5. You won’t be rich tomorrow
As with any industry, you have to start at the bottom on work your way up! Unfortunately the restaurant industry takes quite a while to work up the ranks! Of course once you work your way up to sous-chef, or even Chef, you could end up with a very decent salary depending on the establishment! What can you earn as a line-cook though? That depends on your experience. You’ll very likely start at minimum wage (or very close to it). Its a lot of work, long hours, and not a great amount of pay. As you work your way up (better restaurants, different sections), your pay will increase. A cook working in a salad station will not earn as much as the cook making the steaks. As an experienced line cook, in a high-end place, on the most demanding sections (and if you’re good) you could likely earn anywhere around $20-$30/hour, however in most restaurants, you’ll likely be in the $12-$16/hr range.

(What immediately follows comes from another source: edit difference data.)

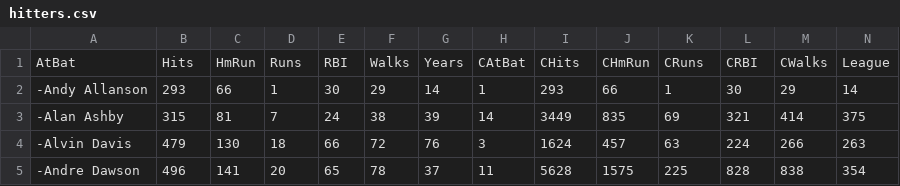
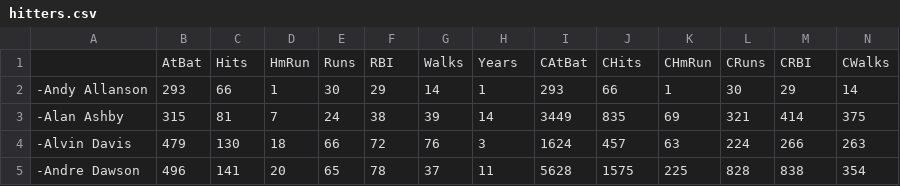
Before and after one commit to TidewaterAnalytics/011216_Regression_Trees, a CSV file: hitters.csv, drawn as a sheet; only a part is shown; removed rows and columns are numbered as before the commit, all else as after; rows hold the shown columns only; the diff names each change by its address in the sheet, - before the commit and + after, or states it on an @@ line.

Commit message:
Update hitters.csv

```diff
--- a/hitters.csv
+++ b/hitters.csv
-row 1: AtBat | Hits | HmRun | Runs | RBI | Walks | Years | CAtBat | CHits | CHmRun | CRuns | CRBI | CWalks | League
+row 1:  | AtBat | Hits | HmRun | Runs | RBI | Walks | Years | CAtBat | CHits | CHmRun | CRuns | CRBI | CWalks
```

Some restaurants have tip-share as well. The cooks will get a portion of the tips the servers earn. This doesn’t happen everywhere, but I would say most do it. This could add anywhere fro 50 cents to $1.50 per hour of work to your earnings.
6. You never stop learning

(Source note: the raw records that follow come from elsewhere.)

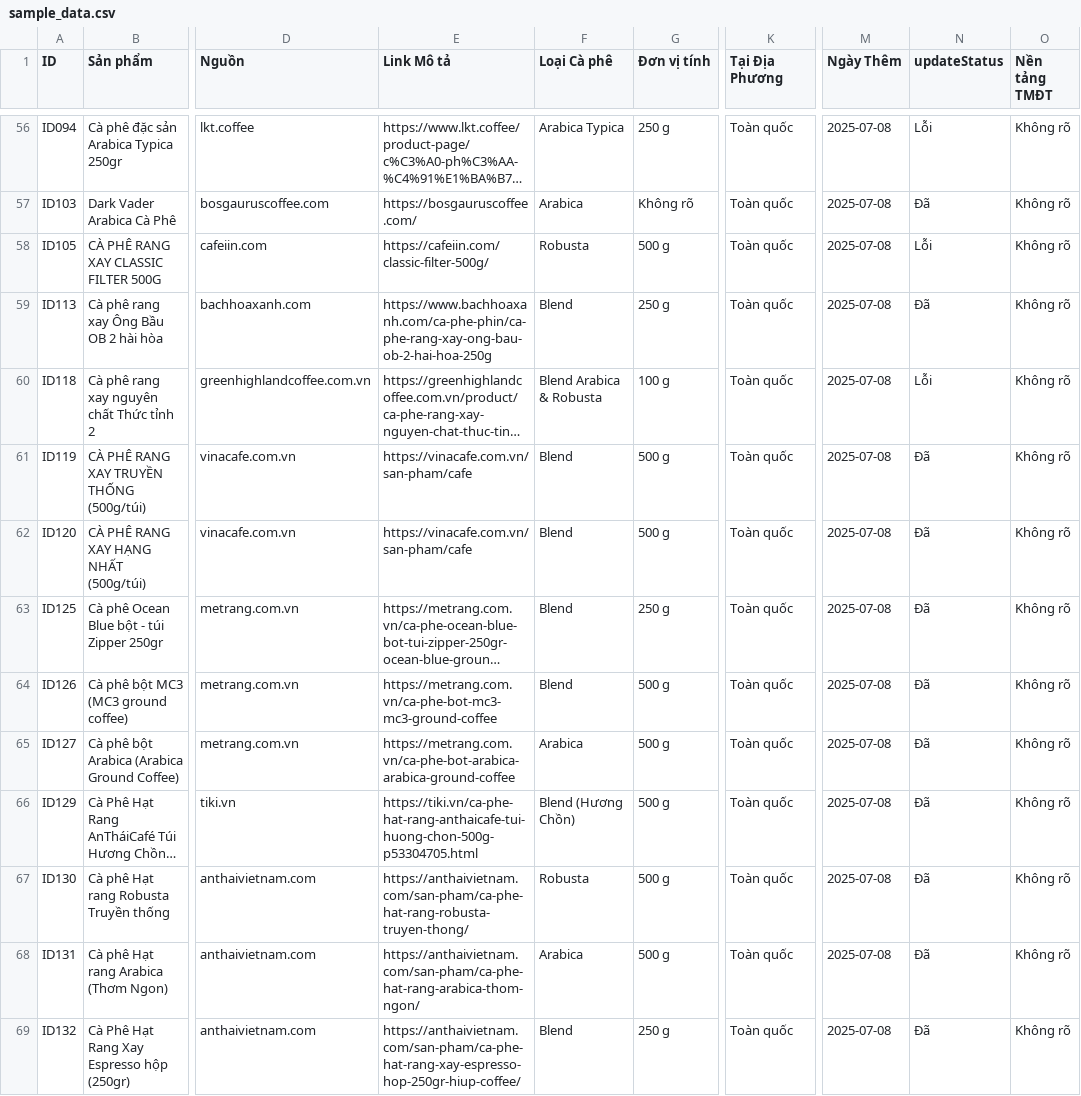
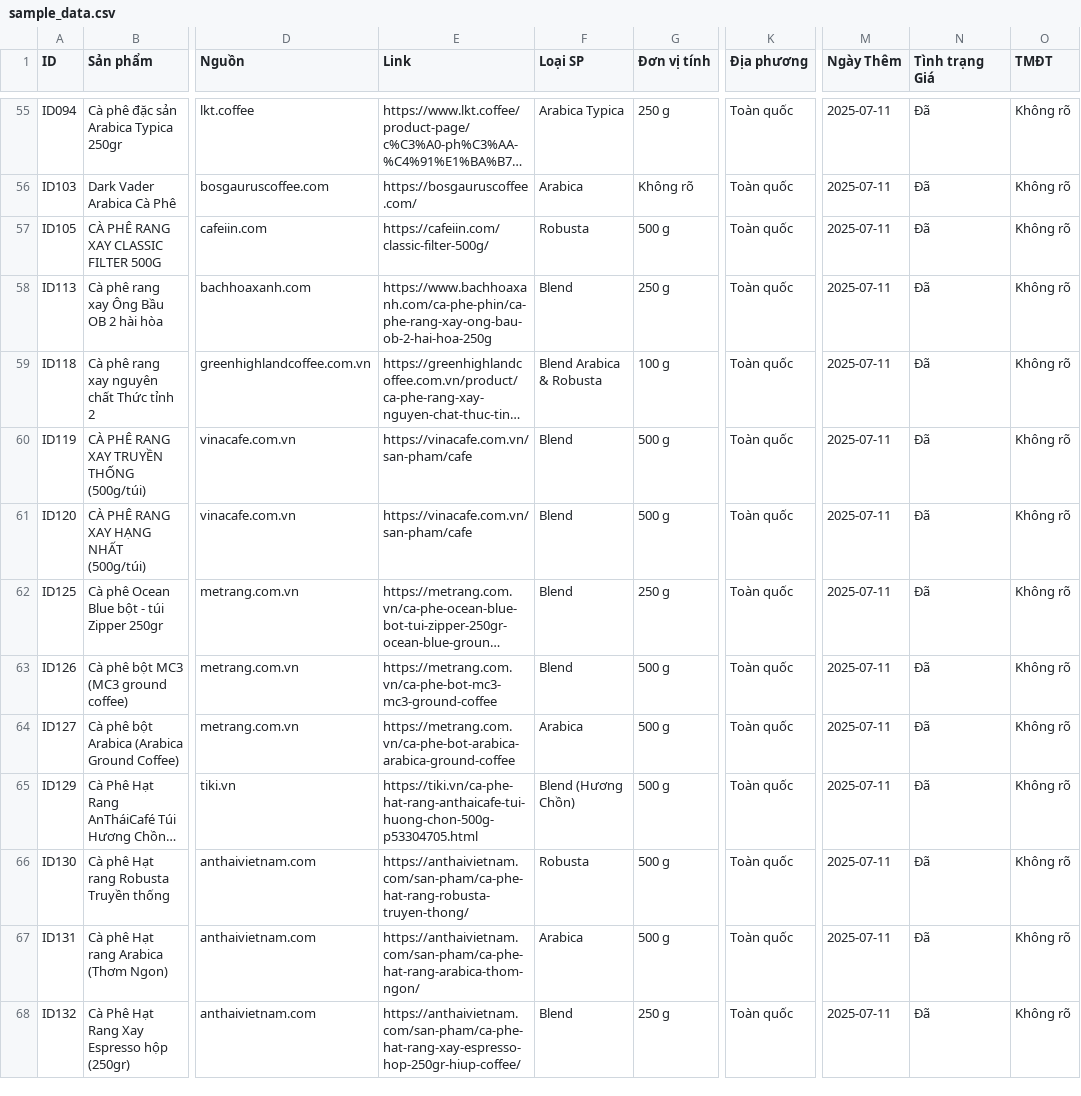
Before and after one commit to thienan092/data-phinter, a CSV file: sample_data.csv, drawn as a sheet; only a part is shown, gaps mark what is left out; long unchanged cells end in …; addresses are those after the commit; the diff covers the shown part only; the diff names each change by its address in the sheet, - before the commit and + after, or states it on an @@ line.

```diff
--- a/sample_data.csv
+++ b/sample_data.csv
-E1: Link Mô tả
+E1: Link
-F1: Loại Cà phê
+F1: Loại SP
-K1: Tại Địa Phương
+K1: Địa phương
-N1: updateStatus
+N1: Tình trạng Giá
-O1: Nền tảng TMĐT
+O1: TMĐT
-M55:M68 (Ngày Thêm): 2025-07-08
+M55:M68 (Ngày Thêm): 2025-07-11
-N55 (Tình trạng Giá): Lỗi
+N55 (Tình trạng Giá): Đã
-N57 (Tình trạng Giá): Lỗi
+N57 (Tình trạng Giá): Đã
-N59 (Tình trạng Giá): Lỗi
+N59 (Tình trạng Giá): Đã
```
Also changed, not shown: 1 removed row and 94 edited cells elsewhere in this file, 2 other files.
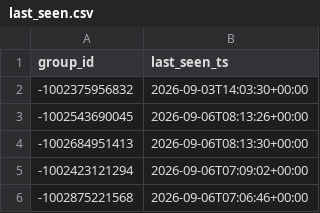
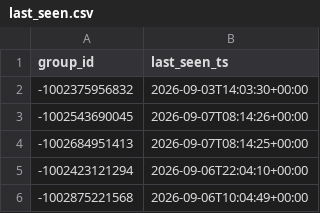
Before and after one commit to idanlasry/JubPulse-ai-scanner, a CSV file: data/last_seen.csv, drawn as a sheet.

```diff
--- a/data/last_seen.csv
+++ b/data/last_seen.csv
@@ -2,5 +2,5 @@ group_id,last_seen_ts
 -1002375956832,2026-09-03T14:03:30+00:00
--1002543690045,2026-09-06T08:13:26+00:00
--1002684951413,2026-09-06T08:13:30+00:00
--1002423121294,2026-09-06T07:09:02+00:00
--1002875221568,2026-09-06T07:06:46+00:00
+-1002543690045,2026-09-07T08:14:26+00:00
+-1002684951413,2026-09-07T08:14:25+00:00
+-1002423121294,2026-09-06T22:04:10+00:00
+-1002875221568,2026-09-06T10:04:49+00:00
```
Also changed, not shown: 1 other file.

Every restaurant has different sections on the line. From Salads/Apps, Sides, Seafood, Grill, Sautee, etc, there is a lot to learn working in any particular restaurant. Each section comes with their own techniques and requirements. It can take years to learn every section in one restaurant, and it can take even longer to get good at each of them. Not only will you learn from the Chef/Sous-Chef, as you get to know your fellow co-workers, you’ll learn from each of them as well. As a line-cook you pick up techniques, tricks, and trips at every place you work. As you work with new people, you teach them, and learn from them! Its a never ending process, and if you enjoy cooking, you’ll really love it.

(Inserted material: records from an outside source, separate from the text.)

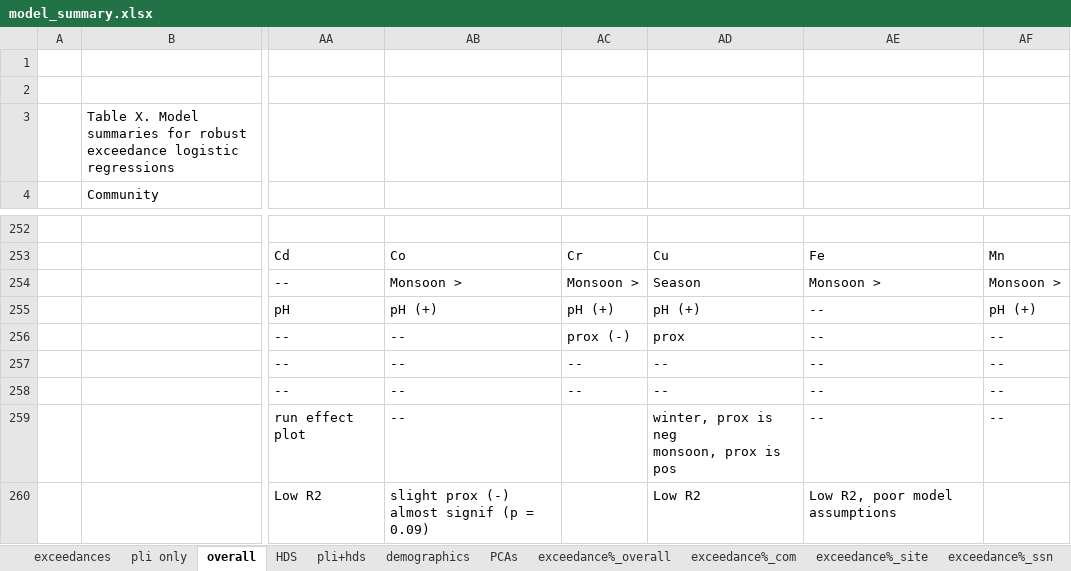
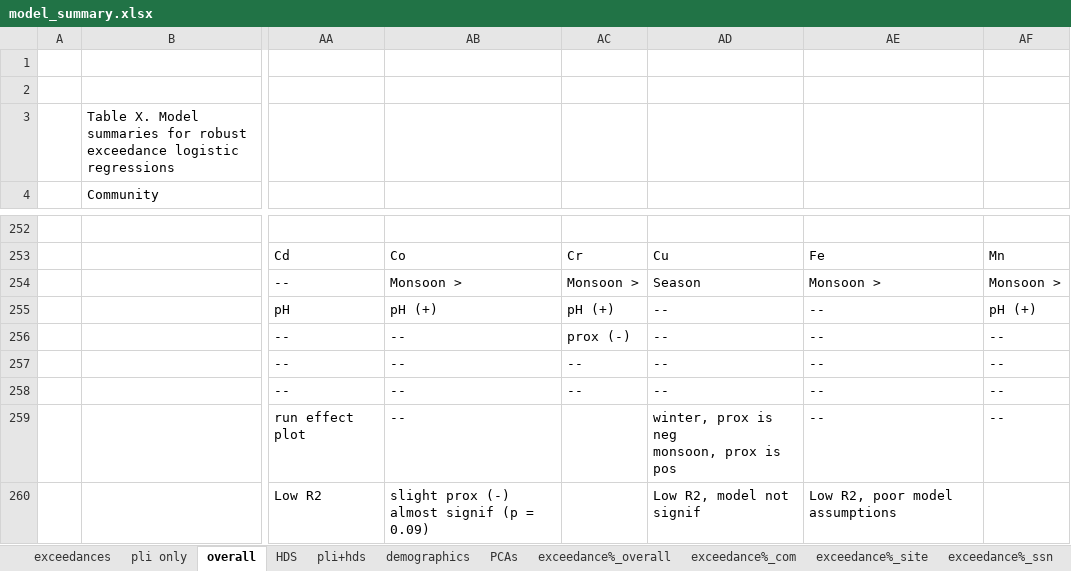
Before and after one commit to GChukwuonye/project-harvest, an Excel workbook: Figures/summaries_csvs/model_summary.xlsx, sheet overall, drawn as a sheet; only a part is shown, gaps mark what is left out; values as stored, in another font and other column widths than the file's, no borders; the diff names each change by its address in the sheet, - before the commit and + after, or states it on an @@ line.

```diff
--- a/Figures/summaries_csvs/model_summary.xlsx (sheet overall)
+++ b/Figures/summaries_csvs/model_summary.xlsx (sheet overall)
-AD255: pH (+)
+AD255: --
-AD256: prox
+AD256: --
-AD260: Low R2
+AD260: Low R2, model not signif
```
Also changed, not shown: sheet exceedances, 10 other files.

7. You get picky at other restaurants
When you’ve spent years ‘perfecting’ your technique, and learning how to make your food taste great,you start to get a bit picky when you go out for dinner. I’ve made mistakes making food and ‘yelled’ at by my Chef. So I make sure not to make those mistakes again. When I go out to a restaurant, and I see those same mistakes being made (and this is what I’m paying to eat…!), you start to enjoy it a bit less. This won’t be true for everyone, but as your standards as a cook start to go up, you’ll start looking for better and better food when you go out to eat.
8. An incredible sense of satisfaction
When you make something that looks incredible, and you put it on the plate right before it goes out to the guest, you have a tiny moment where you smile on the inside. Its a good feeling when you see something YOU made go out, and you’re proud of how it looks. It’s an even better feeling when the server comes back 10 minutes later and tells you the guest LOVED their food.
When you’re really passionate about what you’re making, and you put in your best effort to make it the best, and you nail it, is a great feeling.
Getting a compliment from your Sous-Chef or Chef is a great feeling as well. I’ve cooked a steak and put it on the plate and the Chef or Sous-Chef has said “Damn! thats looks GOOD”, it really makes you smile. It makes you strive to hear that every time you make anything. Its the same as a perfect golf shot. You hit the ball perfectly, and it lands exactly where you wanted it. You can’t WAIT until you do it again.
The same is true when you do poorly. If you have food come back, its upsetting. It really makes you try harder and do everything you can to get those good comments back.
That’s a quick look into what its actually like working in a restaurant as a cook. If you have any thoughts or questions, leave a comment below! Remember to follow @SeeRecipe on twitter and on Facebook.com/SeeRecipe to get all the latest!